--- START ---
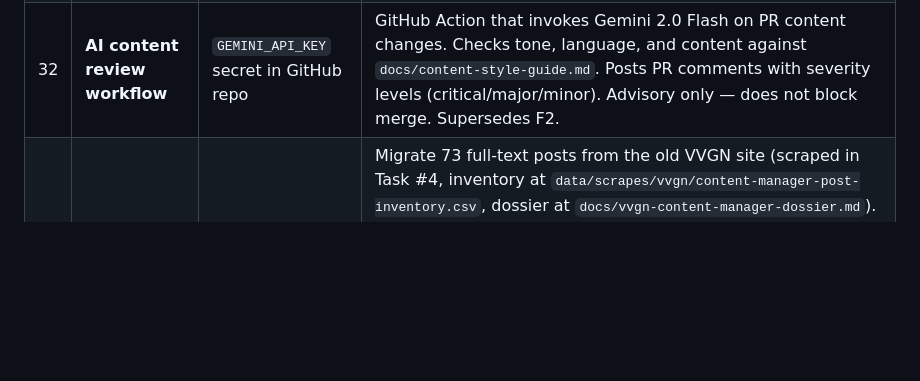
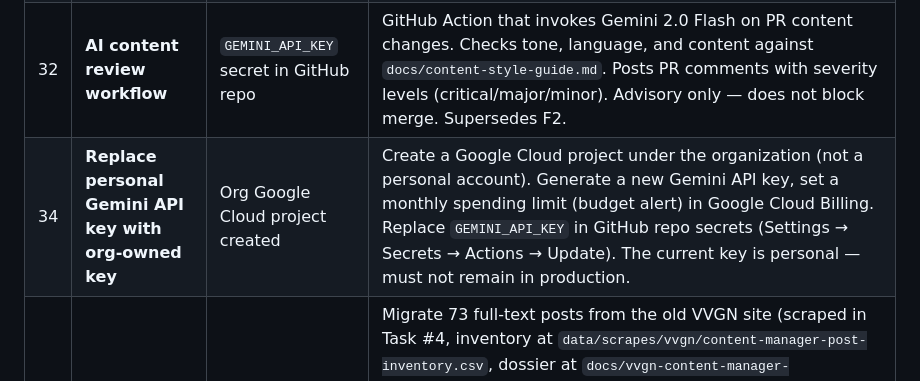
Before and after one commit to greek-house-rotterdam/ghrweb, a Markdown page: docs/pending-tasks.md, the part around the change. Drawn GitHub-style; blank space fills up the shorter version.

Commit message:
docs: add task to replace personal Gemini API key (#34)
Personal key must be replaced with org-owned key under a dedicated
Google Cloud project with spending limits configured.

Co-Authored-By: Claude Opus 4.6 (1M context) <noreply@anthropic.com>

```diff
--- a/docs/pending-tasks.md
+++ b/docs/pending-tasks.md
@@ -88,6 +88,7 @@ Use this checklist before onboarding editors to avoid the "login works, publish
 | 21 | **Image technical QA (GitHub Action)** | Translation workflow stable, content collections in use | Add a CI step that validates uploaded images before merge. Uses Pillow (no AI). Checks: max file size (≤2 MB), min resolution (800×600), max resolution (≤4096×4096), allowed formats (JPEG, PNG, WebP). Prefer **auto-optimization** (resize + compress + convert to WebP) over blocking, with a hard block only for files that exceed absolute limits (e.g. >5 MB). Runs before the translation step so bad assets are caught early. Add to `.github/workflows/translate.yml` as a preceding job, or as a separate workflow triggered on `public/images/` changes. |
 | 22 | ~~**Content character limits**~~ | ~~Phase A complete~~ | Done. Title ≤100, description ≤200, question ≤200 enforced in Zod schemas (.max()), Decap CMS (pattern regex), and Vitest (mirrored schemas). |
 | 32 | **AI content review workflow** | `GEMINI_API_KEY` secret in GitHub repo | GitHub Action that invokes Gemini 2.0 Flash on PR content changes. Checks tone, language, and content against `docs/content-style-guide.md`. Posts PR comments with severity levels (critical/major/minor). Advisory only — does not block merge. Supersedes F2. |
+| 34 | **Replace personal Gemini API key with org-owned key** | Org Google Cloud project created | Create a Google Cloud project under the organization (not a personal account). Generate a new Gemini API key, set a monthly spending limit (budget alert) in Google Cloud Billing. Replace `GEMINI_API_KEY` in GitHub repo secrets (Settings → Secrets → Actions → Update). The current key is personal — must not remain in production. |
 | 33 | **Migrate legacy content from vvgn.eu** | Editor available to review migrated posts | Migrate 73 full-text posts from the old VVGN site (scraped in Task #4, inventory at `data/scrapes/vvgn/content-manager-post-inventory.csv`, dossier at `docs/vvgn-content-manager-dossier.md`). Migrate Greek originals only (64 posts) — Dutch and English versions auto-generated by the translate workflow. Map to new schema: cultural activities → events (`cultural`), courses/classes → events (`class`), workshops → events (`workshop`), community updates → news, announcements → news. Create via `/admin` or bulk script. Editor should review each post for relevance — not all 2017–2024 content needs to carry over. |
 
 ---
```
--- END ---
> [Activity] Output the entries above verbatim, with no picture included.

> [Solved exercise]
Before and after one commit to greek-house-rotterdam/ghrweb, a Markdown page: docs/pending-tasks.md, the part around the change. Drawn GitHub-style; blank space fills up the shorter version.

Commit message:
docs: add task to replace personal Gemini API key (#34)
Personal key must be replaced with org-owned key under a dedicated
Google Cloud project with spending limits configured.

Co-Authored-By: Claude Opus 4.6 (1M context) <noreply@anthropic.com>

```diff
--- a/docs/pending-tasks.md
+++ b/docs/pending-tasks.md
@@ -88,6 +88,7 @@ Use this checklist before onboarding editors to avoid the "login works, publish
 | 21 | **Image technical QA (GitHub Action)** | Translation workflow stable, content collections in use | Add a CI step that validates uploaded images before merge. Uses Pillow (no AI). Checks: max file size (≤2 MB), min resolution (800×600), max resolution (≤4096×4096), allowed formats (JPEG, PNG, WebP). Prefer **auto-optimization** (resize + compress + convert to WebP) over blocking, with a hard block only for files that exceed absolute limits (e.g. >5 MB). Runs before the translation step so bad assets are caught early. Add to `.github/workflows/translate.yml` as a preceding job, or as a separate workflow triggered on `public/images/` changes. |
 | 22 | ~~**Content character limits**~~ | ~~Phase A complete~~ | Done. Title ≤100, description ≤200, question ≤200 enforced in Zod schemas (.max()), Decap CMS (pattern regex), and Vitest (mirrored schemas). |
 | 32 | **AI content review workflow** | `GEMINI_API_KEY` secret in GitHub repo | GitHub Action that invokes Gemini 2.0 Flash on PR content changes. Checks tone, language, and content against `docs/content-style-guide.md`. Posts PR comments with severity levels (critical/major/minor). Advisory only — does not block merge. Supersedes F2. |
+| 34 | **Replace personal Gemini API key with org-owned key** | Org Google Cloud project created | Create a Google Cloud project under the organization (not a personal account). Generate a new Gemini API key, set a monthly spending limit (budget alert) in Google Cloud Billing. Replace `GEMINI_API_KEY` in GitHub repo secrets (Settings → Secrets → Actions → Update). The current key is personal — must not remain in production. |
 | 33 | **Migrate legacy content from vvgn.eu** | Editor available to review migrated posts | Migrate 73 full-text posts from the old VVGN site (scraped in Task #4, inventory at `data/scrapes/vvgn/content-manager-post-inventory.csv`, dossier at `docs/vvgn-content-manager-dossier.md`). Migrate Greek originals only (64 posts) — Dutch and English versions auto-generated by the translate workflow. Map to new schema: cultural activities → events (`cultural`), courses/classes → events (`class`), workshops → events (`workshop`), community updates → news, announcements → news. Create via `/admin` or bulk script. Editor should review each post for relevance — not all 2017–2024 content needs to carry over. |
 
 ---
```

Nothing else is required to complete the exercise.